Seven Sewing Machines: Too many?

How many sewing machines does one need?

For my fellow sewists/seamsters, I’m sure you understand my fascination with sewing machines.  For many years I only owned a single sewing machine and it seemed to meet my sewing needs quite well.


I received my first sewing machine from my parents when I graduated from nursing school.  I guess that’s a testimony to my parents’ perceived value and practicality of a sewing machine; for Depression-era parents, a gift would first and foremost need to be useful.  That machine worked well and sewed through anything but didn’t have a free-arm.

Later in the 70’s

In the mid to late 1970’s as I began to sew for our daughter, the absence of a free-arm was enough to send me shopping for a new machine.  This purchase was a Bernina 830 and I was sure that in my whole life I’d never need another machine.  I think I paid about $750 for that machine and today they sell for nearly that much on Ebay.  In fact, next to my husband and children, this machine might be the love of my life.  It now sits in my daughter’s basement closet but last month, I used it to teach Mira to use a machine to sew.  Such fun!

Learning to machine sew


In the early 1990’s I’d never heard of a serger but my sister worked at a sewing store and convinced me that I couldn’t live without one, so on my birthday, Kevin surprised me.  My sister was right – one can’t live without a serger.  That original one has been upgraded and recently I purchased a Babylock Evolve combination serger-coverstitch machine.

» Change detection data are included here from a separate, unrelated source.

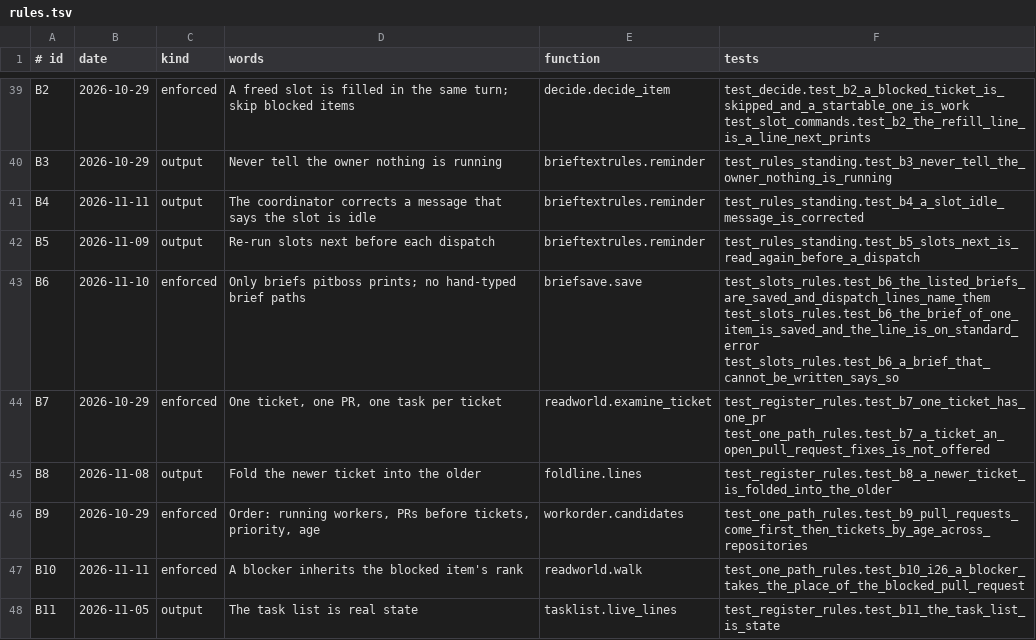
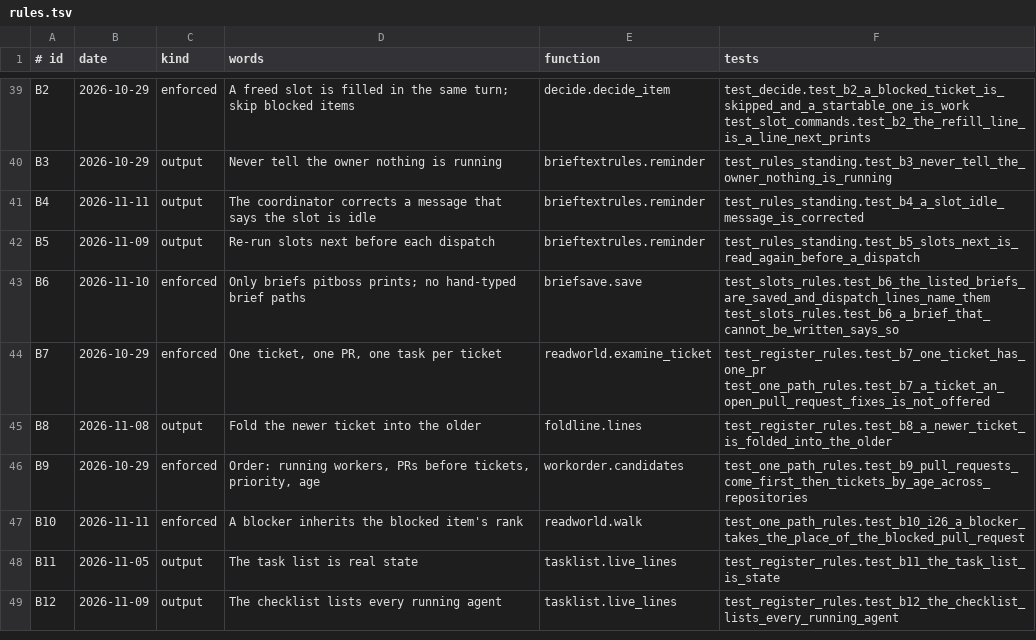
Before and after one commit to dev-skill-up/pitboss, a TSV file: src/pitboss/rules.tsv, drawn as a sheet; only a part is shown, gaps mark what is left out; the shorter side is filled out with more unchanged rows.

```diff
--- a/src/pitboss/rules.tsv
+++ b/src/pitboss/rules.tsv
@@ -42,3 +42,3 @@ B4	2026-11-11	output	The coordinator corrects a message that says the slot is id
 B5	2026-11-09	output	Re-run slots next before each dispatch	brieftextrules.reminder	test_rules_standing.test_b5_slots_next_is_read_again_before_a_dispatch
-B6	2026-11-10	enforced	Only briefs pitboss prints; no hand-typed brief paths	briefsave.save	test_slots_rules.test_b6_the_listed_briefs_are_saved_and_dispatch_lines_name_them test_slots_rules.test_b6_the_brief_of_one_item_is_saved_and_the_line_is_on_standard_error test_slots_rules.test_b6_a_brief_that_cannot_be_written_says_so
+B6	2026-11-10	enforced	Only briefs pitboss prints; no hand-typed brief paths	briefsave.save	test_slots_rules.test_b6_the_listed_briefs_are_saved_and_dispatch_lines_name_them test_slots_rules.test_b6_a_brief_that_cannot_be_written_says_so
 B7	2026-10-29	enforced	One ticket, one PR, one task per ticket	readworld.examine_ticket	test_register_rules.test_b7_one_ticket_has_one_pr test_one_path_rules.test_b7_a_ticket_an_open_pull_request_fixes_is_not_offered
```
Also changed, not shown: 4 other files.
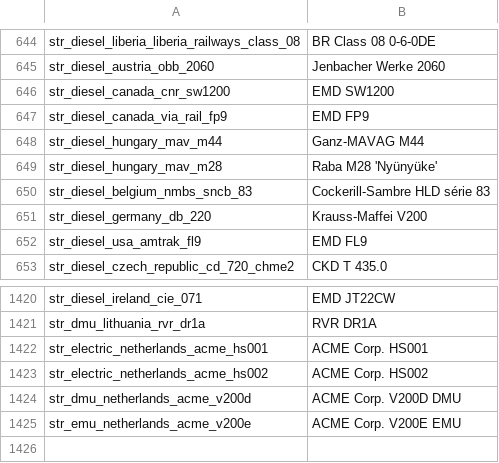
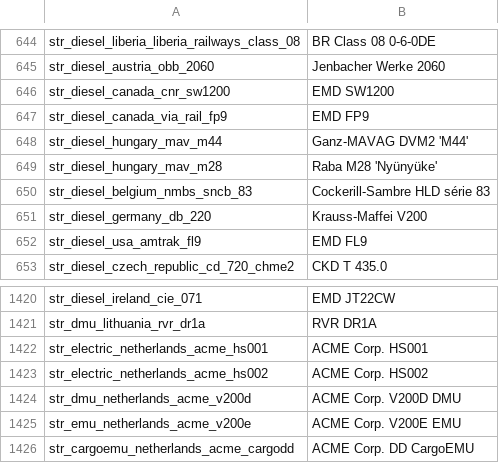
Before and after one commit to nemethviktor/2ccts_revival, a CSV file: lang/english.csv, drawn as a sheet; only a part is shown, gaps mark what is left out.

Commit message:
Add CargoDD

```diff
--- a/lang/english.csv
+++ b/lang/english.csv
@@ -647,3 +647,3 @@ str_diesel_canada_cnr_sw1200,EMD SW1200
 str_diesel_canada_via_rail_fp9,EMD FP9
-str_diesel_hungary_mav_m44,Ganz-MAVAG M44
+str_diesel_hungary_mav_m44,Ganz-MAVAG DVM2 'M44'
 str_diesel_hungary_mav_m28,Raba M28 'Nyünyüke'
@@ -1425 +1425,2 @@ str_dmu_netherlands_acme_v200d,ACME Corp. V200D DMU
 str_emu_netherlands_acme_v200e,ACME Corp. V200E EMU
+str_cargoemu_netherlands_acme_cargodd,ACME Corp. DD CargoEMU
```
Also changed, not shown: lang/afrikaans.csv, lang/catalan.csv, 57 other files.
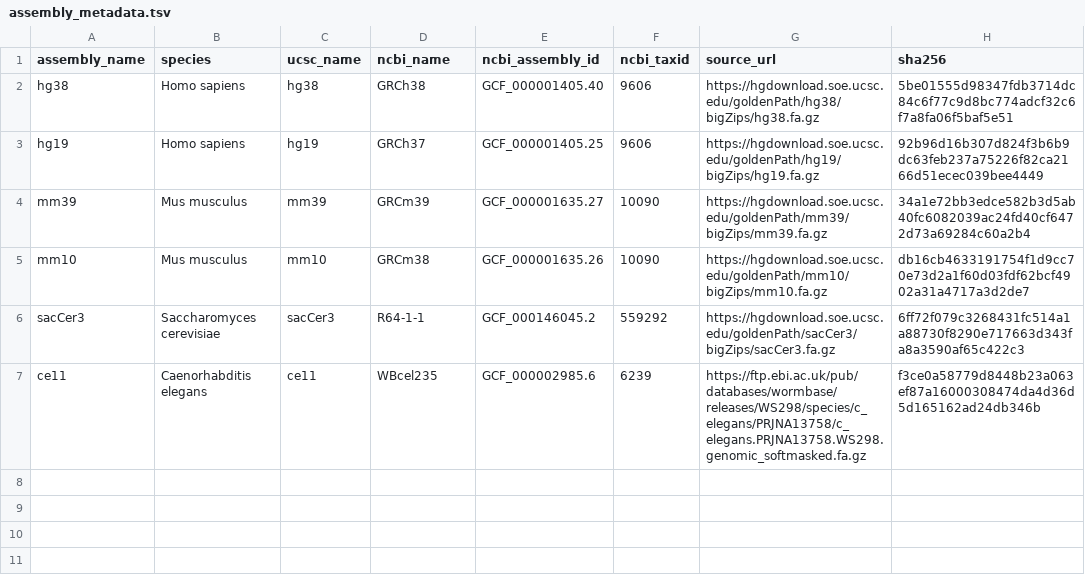
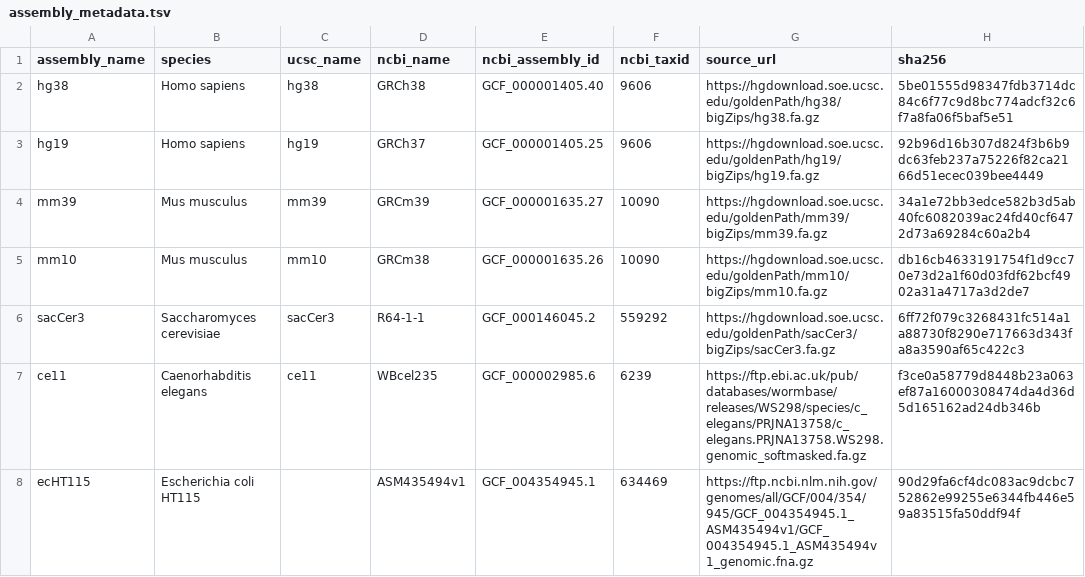
Before and after one commit to liuhlab/liulab-genome, a TSV file: src/genome/data/assembly_metadata.tsv, drawn as a sheet.

```diff
--- a/src/genome/data/assembly_metadata.tsv
+++ b/src/genome/data/assembly_metadata.tsv
@@ -7 +7,2 @@ sacCer3	Saccharomyces cerevisiae	sacCer3	R64-1-1	GCF_000146045.2	559292	https://
 ce11	Caenorhabditis elegans	ce11	WBcel235	GCF_000002985.6	6239	https://ftp.ebi.ac.uk/pub/databases/wormbase/releases/WS298/species/c_elegans/PRJNA13758/c_elegans.PRJNA13758.WS298.genomic_softmasked.fa.gz	f3ce0a58779d8448b23a063ef87a16000308474da4d36d5d165162ad24db346b
+ecHT115	Escherichia coli HT115		ASM435494v1	GCF_004354945.1	634469	https://ftp.ncbi.nlm.nih.gov/genomes/all/GCF/004/354/945/GCF_004354945.1_ASM435494v1/GCF_004354945.1_ASM435494v1_genomic.fna.gz	90d29fa6cf4dc083ac9dcbc752862e99255e6344fb446e59a83515fa50ddf94f
```
Also changed, not shown: 6 other files.
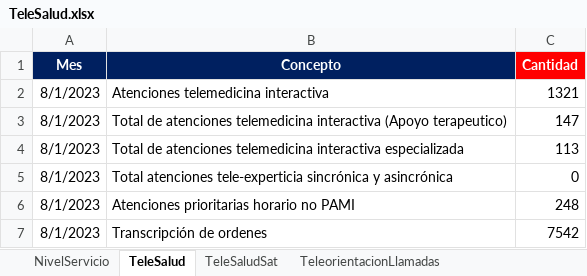
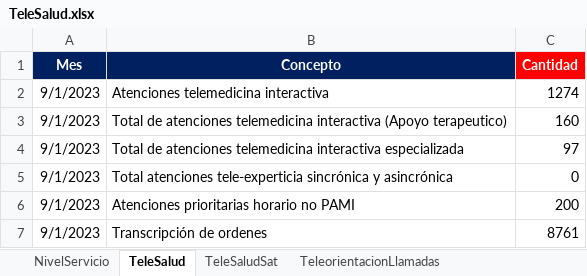
Before and after one commit to BIClinicos/airflowServer, an Excel workbook: dags/files_pami/TeleSalud.xlsx, sheet TeleSalud, drawn as a sheet; values as stored, in another font and other column widths than the file's, no borders; the diff names each change by its address in the sheet, - before the commit and + after, or states it on an @@ line.

```diff
--- a/dags/files_pami/TeleSalud.xlsx (sheet TeleSalud)
+++ b/dags/files_pami/TeleSalud.xlsx (sheet TeleSalud)
-A2:A7 (Mes): 8/1/2023
+A2:A7 (Mes): 9/1/2023
-C2 (Cantidad): 1321
+C2 (Cantidad): 1274
-C3 (Cantidad): 147
+C3 (Cantidad): 160
-C4 (Cantidad): 113
+C4 (Cantidad): 97
-C6 (Cantidad): 248
+C6 (Cantidad): 200
-C7 (Cantidad): 7542
+C7 (Cantidad): 8761
```
Also changed, not shown: sheet Perfil, sheet LineaSalud, sheet TeleorientacionCovid, sheet LineaSaludResolutividad, sheet NivelServicio, sheet LineaSaludTriage, 2 more sheets, dags/files_pami/PAMIResolutividad.xlsx, dags/files_pami/SabanaBulevar.xlsx, 44 other files.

Years later

After sewing the dresses for Angela’s wedding in 1998, I started hinting that I’d like a new machine with more features. Kevin went to my favorite Bernina store, sought advice from the owner and again surprised me with a new sewing machine.  He did well – a Bernina Virtuosa 150.  It is my current machine.  Today I took it in for cleaning as it’s been working pretty hard lately.   Usually that would mean no sewing for a few days.


Now I have several vintage machines which could act as a back-up. The oldest is a 1897 Wilson and Wheeler Treadle which doesn’t currently work.  About 15 years ago, it was left at my brother-in-laws newly purchased house and he gave it to me.  I really like this machine even if it doesn’t work.  The woman who owned it was a dressmaker, so I can’t imagine how much it has been used.  It has many original attachments in a beautiful carved box.  There’s even a ruffling foot – am sure you needed it in 1897.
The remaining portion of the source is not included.